### Work to complete
Starting from the first line below, count the lines carrying the string "medium" and answer with the count by itself.
(Listed records begins)
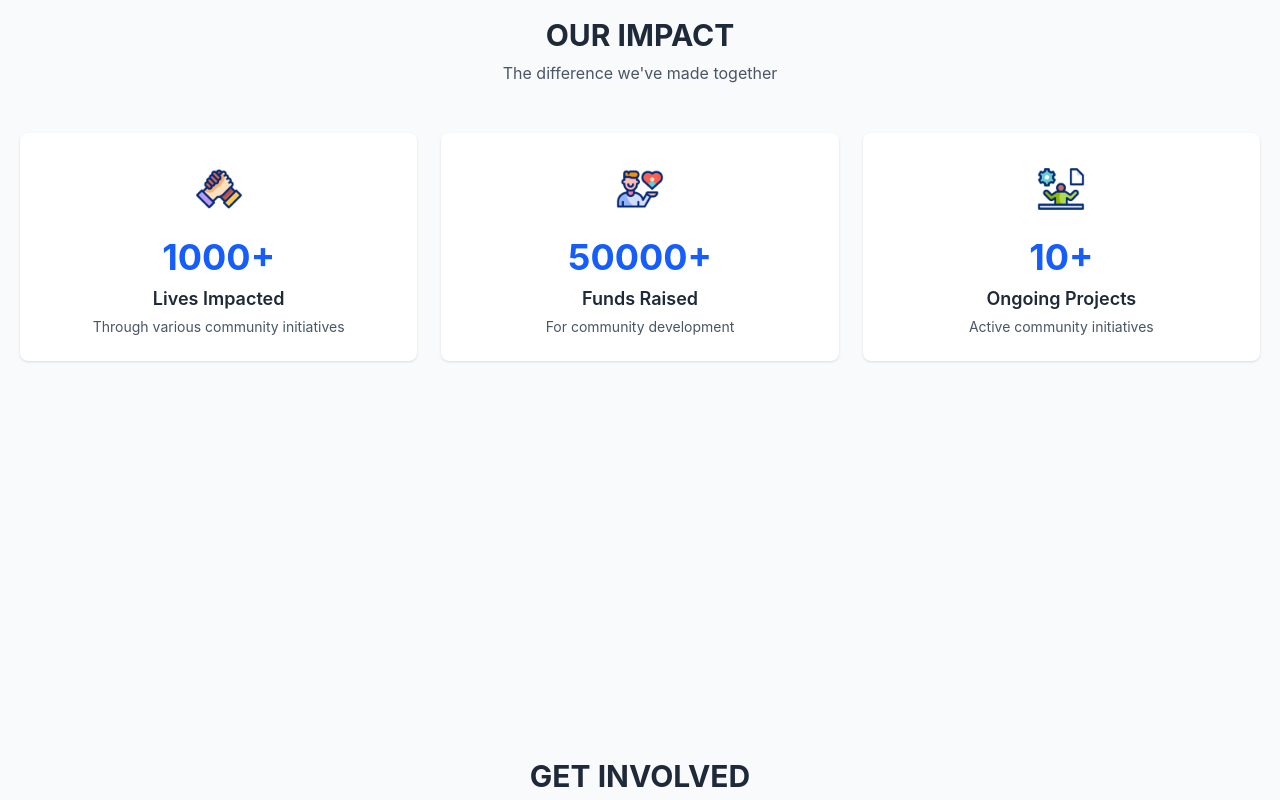
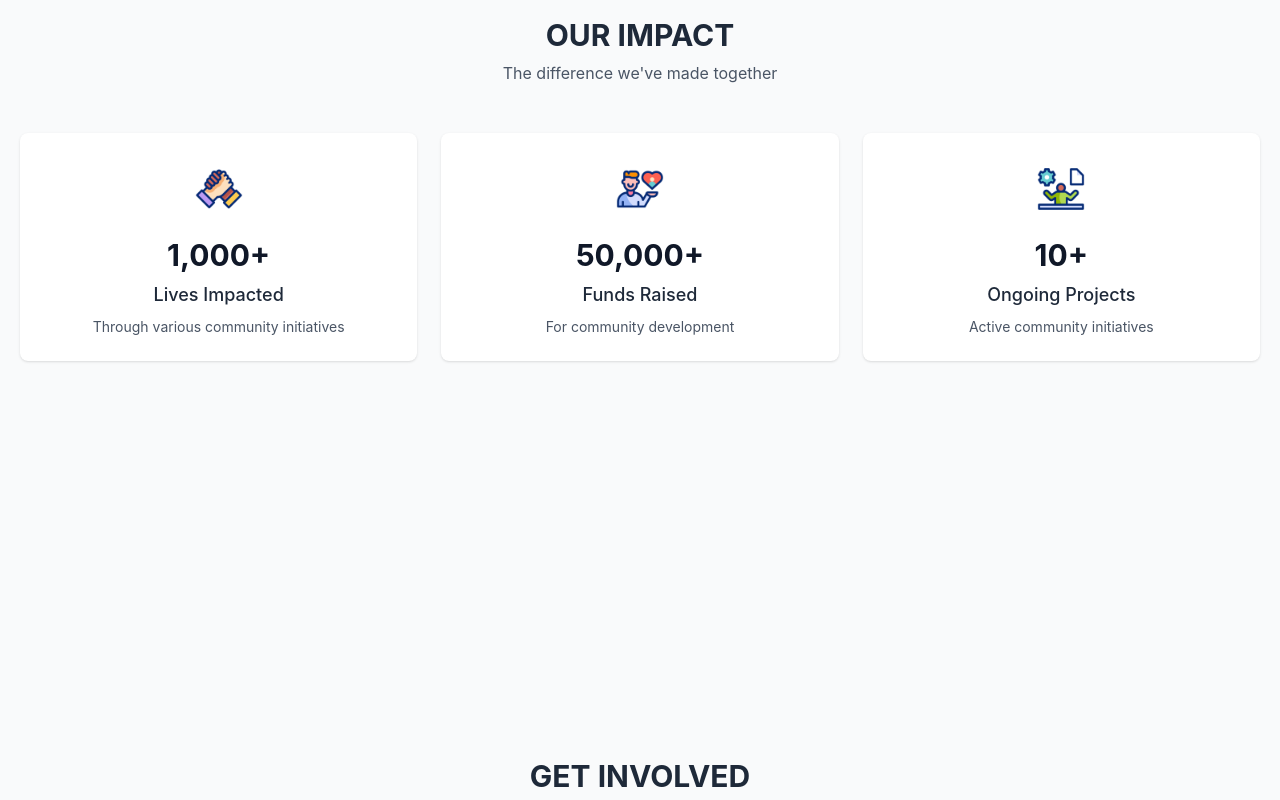
Before and after one commit to Captain-Tommy/cvrikshana, a Next.js app: page / in a window 1280 px wide. Shown: the part 1080-1880 px from the top of the page. Built offline with nearby package versions, Linux system fonts and the light colour scheme.

Commit message:
Update UI components and add StatCard component

```diff
--- a/src/app/about/page.tsx
+++ b/src/app/about/page.tsx
@@ -49,7 +49,7 @@ export default function AboutUs() {
           <div className="grid grid-cols-1 md:grid-cols-2 gap-8 items-center px-4 md:px-0">
             <div className="text-left">
               <h4 className="text-2xl md:text-3xl font-bold text-gray-800 mb-4">OUR PROJECTS</h4>
-              <p className="text-gray-600 text-sm md:text-base mb-6">Discover our initiatives and their impact. We're committed to creating lasting change through various community-focused projects that address education, health, and social development.</p>
+              <p className="text-gray-600 text-sm md:text-base mb-6">Discover our initiatives and their impact. We&apos;re committed to creating lasting change through various community-focused projects that address education, health, and social development.</p>
               <button className="cta border-none bg-transparent cursor-pointer">
                 <a href="/projects" className="no-underline">
                   <span className="hover-underline-animation inline-block pb-7 tracking-[4px] text-sm pr-4 uppercase text-blue-600">
--- a/src/app/components/Footer.tsx
+++ b/src/app/components/Footer.tsx
@@ -17,7 +17,7 @@ export default function Footer() {
               className="mb-4"
             />
             <blockquote className="text-gray-800 italic mb-4">
-              "Not all of us can do great things. But we can do small things with great love."
+              &quot;Not all of us can do great things. But we can do small things with great love.&quot;
             </blockquote>
             <cite className="text-gray-600 font-medium">- Mother Teresa</cite>
           </div>
@@ -31,7 +31,7 @@ export default function Footer() {
               className="mb-4"
             />
             <blockquote className="text-gray-800 italic mb-4">
-              "To succeed in your mission, you must have single-minded devotion to your goal."
+              &quot;To succeed in your mission, you must have single-minded devotion to your goal.&quot;
             </blockquote>
             <cite className="text-gray-600 font-medium">- APJ Abdul Kalam</cite>
           </div>
--- /dev/null
+++ b/src/app/components/StatCard.tsx
@@ -0,0 +1,33 @@
+'use client';
+
+import Image from 'next/image';
+
+type StatProps = {
+  stat: {
+    icon: string;
+    number: number;
+    label: string;
+    description: string;
+    suffix?: string;
+  };
+};
+
+export default function StatCard({ stat }: StatProps) {
+  return (
+    <div className="bg-white rounded-lg shadow-sm hover:shadow-md transition-shadow p-6 text-center">
+      <div className="relative h-16 w-16 mx-auto mb-4">
+        <Image
+          src={stat.icon}
+          alt={stat.label}
+          fill
+          className="object-contain"
+        />
+      </div>
+      <h5 className="text-3xl font-bold text-gray-900 mb-2">
+        {stat.number.toLocaleString()}{stat.suffix || ''}
+      </h5>
+      <p className="text-lg font-medium text-gray-800 mb-2">{stat.label}</p>
+      <p className="text-sm text-gray-600">{stat.description}</p>
+    </div>
+  );
+}
--- a/src/app/page.tsx
+++ b/src/app/page.tsx
@@ -1,6 +1,7 @@
 'use client';
 
-import { useState, useEffect, useRef } from 'react';
+import { useState, useEffect } from 'react';
+import StatCard from './components/StatCard';
 import Image from 'next/image';
 import './fonts.css';
 import Header from './components/Header';
@@ -15,7 +16,7 @@ type Slide = {
 
 export default function Home() {
   const [currentSlide, setCurrentSlide] = useState(0);
-  const [scrolled, setScrolled] = useState(false);
+
   const [slides, setSlides] = useState<Slide[]>([
     {
       image: '/images/hero/banner.jpg',
@@ -30,10 +31,10 @@ export default function Home() {
         const response = await fetch('/data/hero-content.csv');
         const csvText = await response.text();
         const lines = csvText.split('\n').filter(line => line.trim());
-        const [headers, ...rows] = lines;
+        const rows = lines.slice(1);
 
         const heroSlides = rows.map(row => {
-          let fields = [];
+          const fields = [];
           let currentField = '';
           let inQuotes = false;
 
@@ -75,14 +76,6 @@ export default function Home() {
     return () => clearInterval(timer);
   }, [slides.length]);
 
-  useEffect(() => {
-    const handleScroll = () => {
-      setScrolled(window.scrollY > 20);
-    };
-    window.addEventListener('scroll', handleScroll);
-    return () => window.removeEventListener('scroll', handleScroll);
-  }, []);
-
   return (
     <main className="min-h-screen pt-16 px-5 bg-gray-50">
       <Header />
@@ -118,7 +111,7 @@ export default function Home() {
         <div className="w-full">
           <div className="text-center mb-12">
             <h4 className="text-2xl md:text-3xl font-bold text-gray-800">OUR IMPACT</h4>
-            <p className="mt-2 text-gray-600 text-sm md:text-base">The difference we've made together</p>
+            <p className="mt-2 text-gray-600 text-sm md:text-base">The difference we&apos;ve made together</p>
           </div>
 
           <div className="grid grid-cols-1 sm:grid-cols-2 lg:grid-cols-3 gap-6 px-4 md:px-0">
@@ -126,56 +119,9 @@ export default function Home() {
               { icon: '/icons/helped.gif', number: 1000, label: 'Lives Impacted', description: 'Through various community initiatives', suffix: '+' },
               { icon: '/icons/fundsr.gif', number: 50000, label: 'Funds Raised', description: 'For community development', suffix: '+' },
               { icon: '/icons/projects.gif', number: 10, label: 'Ongoing Projects', description: 'Active community initiatives', suffix: '+' }
-            ].map((stat, index) => {
-              const [count, setCount] = useState(0);
-              const countRef = useRef(null);
-
-              useEffect(() => {
-                const observer = new IntersectionObserver(
-                  ([entry]) => {
-                    if (entry.isIntersecting) {
-                      let start = 0;
-                      const end = stat.number;
-                      const duration = 500;
-                      const startTime = performance.now();
-
-                      const animate = (currentTime: number) => {
-                        const elapsed = currentTime - startTime;
-                        const progress = Math.min(elapsed / duration, 1);
-
-                        const currentCount = Math.floor(progress * end);
-                        setCount(currentCount);
-
-                        if (progress < 1) {
-                          requestAnimationFrame(animate);
-                        }
-                      };
-
-                      requestAnimationFrame(animate);
-                      observer.disconnect();
-                    }
-                  },
-                  { threshold: 0.5 }
-                );
-
-                if (countRef.current) {
-                  observer.observe(countRef.current);
-                }
-
-                return () => observer.disconnect();
-              }, [stat.number]);
-
-              return (
-                <div key={index} className="bg-white p-6 rounded-lg shadow-sm hover:shadow-md transition-shadow text-center" ref={countRef}>
-                  <div className="flex justify-center mb-4">
-                    <Image src={stat.icon} alt={stat.label} width={64} height={64} className="w-16 h-16" unoptimized />
-                  </div>
-                  <div className="text-3xl md:text-4xl font-bold text-blue-600 mb-2">{count}{stat.suffix}</div>
-                  <div className="text-lg font-semibold text-gray-800 mb-1">{stat.label}</div>
-                  <p className="text-sm text-gray-600">{stat.description}</p>
-                </div>
-              );
-            })}
+            ].map((stat, index) => (
+              <StatCard key={index} stat={stat} />
+            ))}
           </div>
         </div>
       </div>
@@ -196,7 +142,7 @@ export default function Home() {
             },
             {
               image: '/images/donate.png',
-              text: 'Your support is more than a donation it\'s a powerful act of hope. Donate now and create a ripple effect of change',
+              text: 'Your support is more than a donation it&apos;s a powerful act of hope. Donate now and create a ripple effect of change',
               button: 'Donate Now',
               link: '../charity page/index.html'
             },
--- a/src/app/projects/page.tsx
+++ b/src/app/projects/page.tsx
@@ -23,10 +23,10 @@ export default function Projects() {
         const response = await fetch('/data/projects-content.csv');
         const csvText = await response.text();
         const lines = csvText.split('\n').filter(line => line.trim());
-        const [headers, ...rows] = lines;
+        const rows = lines.slice(1);
 
         const projectData = rows.map(row => {
-          let fields = [];
+          const fields = [];
           let currentField = '';
           let inQuotes = false;
 
```
Also changed, not shown: src/app/components/Header.tsx (+5 -4 lines).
(Listed records ends)
### Task output
3